The highly anticipated finale to the 1 New York Times bestselling trilogy that began with A Discovery of Witches. In the trilogy's final volume, Harkness deepens her themes of power and passion, family and caring, past deeds and their present consequences.
- AutorDeborah Harkness
- VerlagPenguin LCC US
- Seiten720 Seiten
- Gewicht341 g
- LeseprobeSol in Cancer
The signe of the Crabbe pertains to houses, lands, treasures, and whatever is hidden. It is the fourth house of the Zodiak. It signifies death and the end of thinges.
-Anonymous English Commonplace Book, c. 1590,
Gonçalves MS 4890, f. 8r
Ghosts didn't have much substance. All they were composed of was memories and heart. Atop one of Sept-Tours' round towers, Emily Mather pressed a diaphanous hand against the spot in the center of her chest that even now was heavy with dread.
Does it ever get easier? Her voice, like the rest of her, was almost imperceptible. The watching? The waiting? The knowing?

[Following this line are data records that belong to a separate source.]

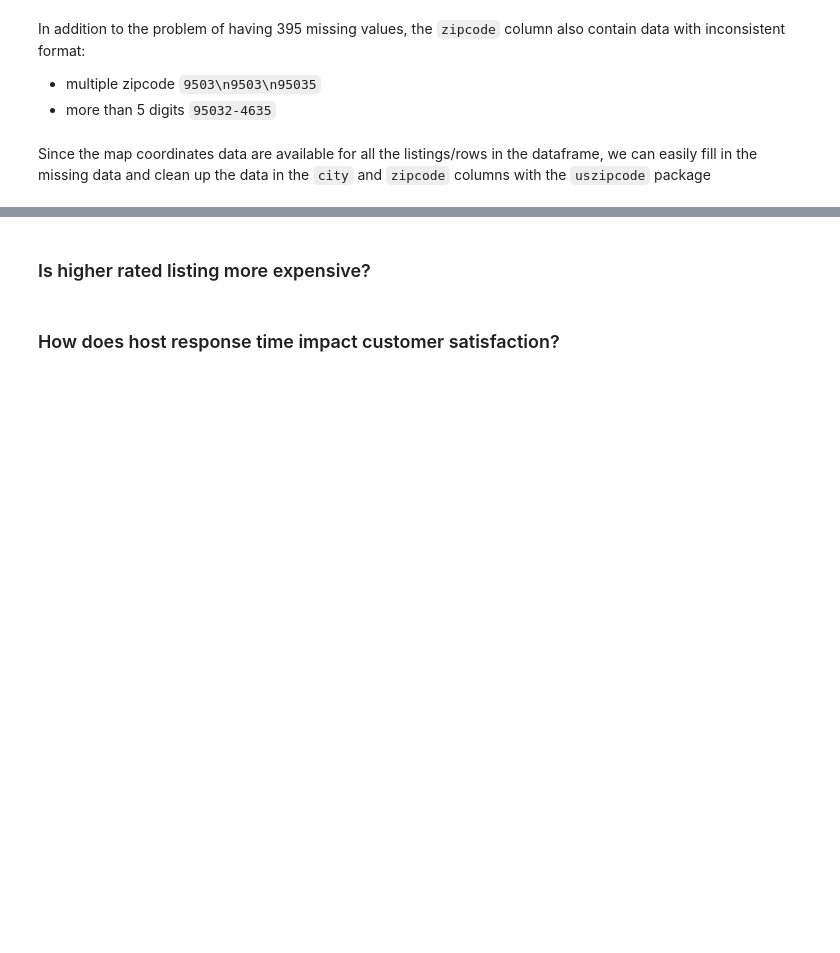
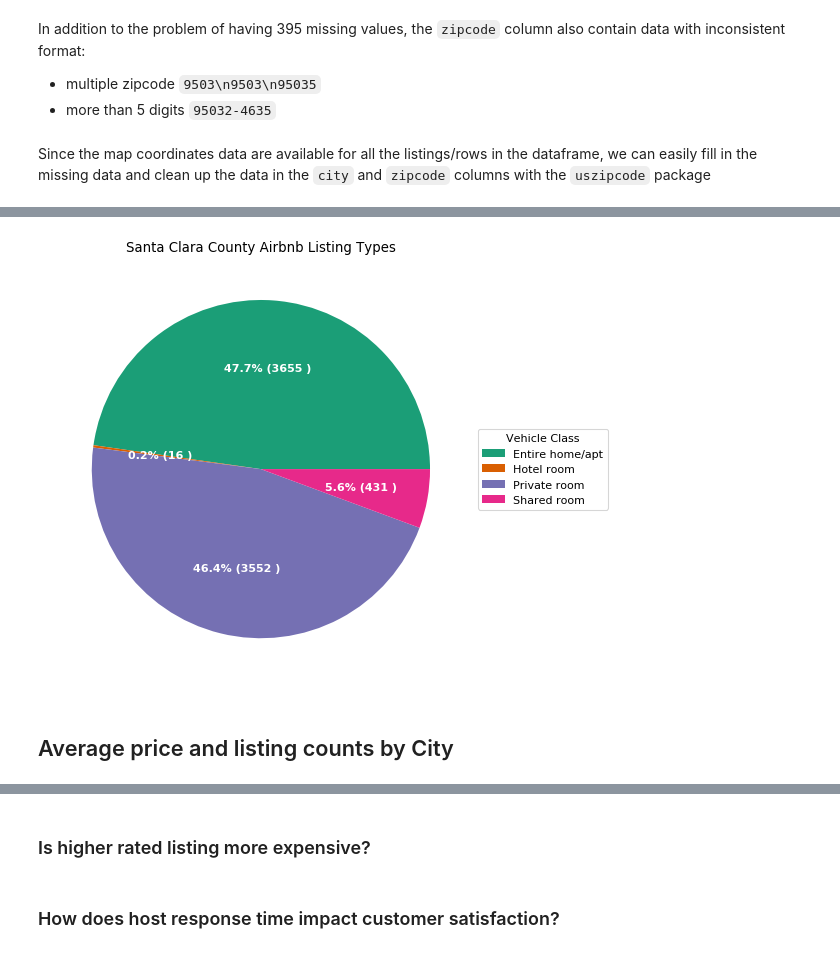
Before and after one commit to caroger/airbnb, a Jupyter notebook: listing.ipynb, the cells around one changed output, grey strips where cells are left out. Saved outputs shown, nothing was run; the diff lists cells and outputs as text; code cells hidden in the pictures; blank space fills up the shorter version.

```diff
--- a/listing.ipynb
+++ b/listing.ipynb
@@ -295,3 +329,31 @@ for i,j,k in zip(lat,lon,cities):
+# %%
+df_type = df.groupby('room_type').size().reset_index(name = 'counts')
+
+# Draw Plot
+fig, ax = plt.subplots(figsize=(12, 7), subplot_kw=dict(aspect="equal"), dpi= 80)
+
+data = df_type['counts']
+categories = df_type['room_type']
+
+def func(pct, allvals):
+    absolute = int(pct/100.*np.sum(allvals))
+    return "{:.1f}% ({:d} )".format(pct, absolute)
+
+wedges, texts, autotexts = ax.pie(data,
+                                  autopct=lambda pct: func(pct, data),
+                                  textprops=dict(color="w"),
+                                  colors=plt.cm.Dark2.colors,
+                                 startangle=0)
+
+# Decoration
+ax.legend(wedges, categories, title="Vehicle Class", loc="center left", bbox_to_anchor=(1, 0, 0.5, 1))
+plt.setp(autotexts, size=10, weight=700)
+ax.set_title("Santa Clara County Airbnb Listing Types")
+plt.show()
+# %% [output]
+[figure, added]
+# %% [markdown]
+## Average price and listing counts by City
 # %%
 import numpy as np
 
```
Also changed, not shown: parts of 19 cells of this notebook.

Not that I've noticed, Philippe de Clermont replied shortly. He was perched nearby, studying his own transparent fingers. Of all the things Philippe disliked about being dead-the inability to touch his wife, Ysabeau; his lack of smell or taste; the fact that he had no muscles for a good sparring match-invisibility topped the list. It was a constant reminder of how inconsequential he had become.
Emily's face fell, and Philippe silently cursed himself. Since she'd died, the witch had been his constant companion, cutting his loneliness in two. What was he thinking, barking at her as if she were a servant?
Perhaps it will be easier when they don't need us anymore, Philippe said in a gentler tone. He might be the more experienced ghost, but it was Emily who understood the metaphysics of their situation. What the witch had told him went against everything Philippe believed about the afterworld. He thought the living saw the dead because they needed something from them: assistance, forgiveness, retribution. Emily insisted these were nothing more than human myths, and it was only when the living moved on and let go that the dead could appear to them.
This information made Ysabeau's failure to notice him somewhat easier to bear, but not much.
"I can't wait to see Em's reaction. She's going to be so surprised." Diana's warm alto floated up to the battlements.
Diana and Matthew, Emily and Philippe said in unison, peering down to the cobbled courtyard that surrounded the château.
There, Philippe said, pointing at the drive. Even dead, he had vampire sight that was sharper than any human's. He was also still handsomer than any man had a right to be, with his broad shoulders and devilish grin. He turned the latter on Emily, who couldn't help grinning back. They are a fine couple, are they not? Look how much my son has changed.
Vampires weren't supposed to be altered by the passing of time, and therefore Emily expected to see the same black hair, so dark it glinted blue; the same mutable gray-green eyes, cool and remote as a winter sea; the same pale skin and wide mouth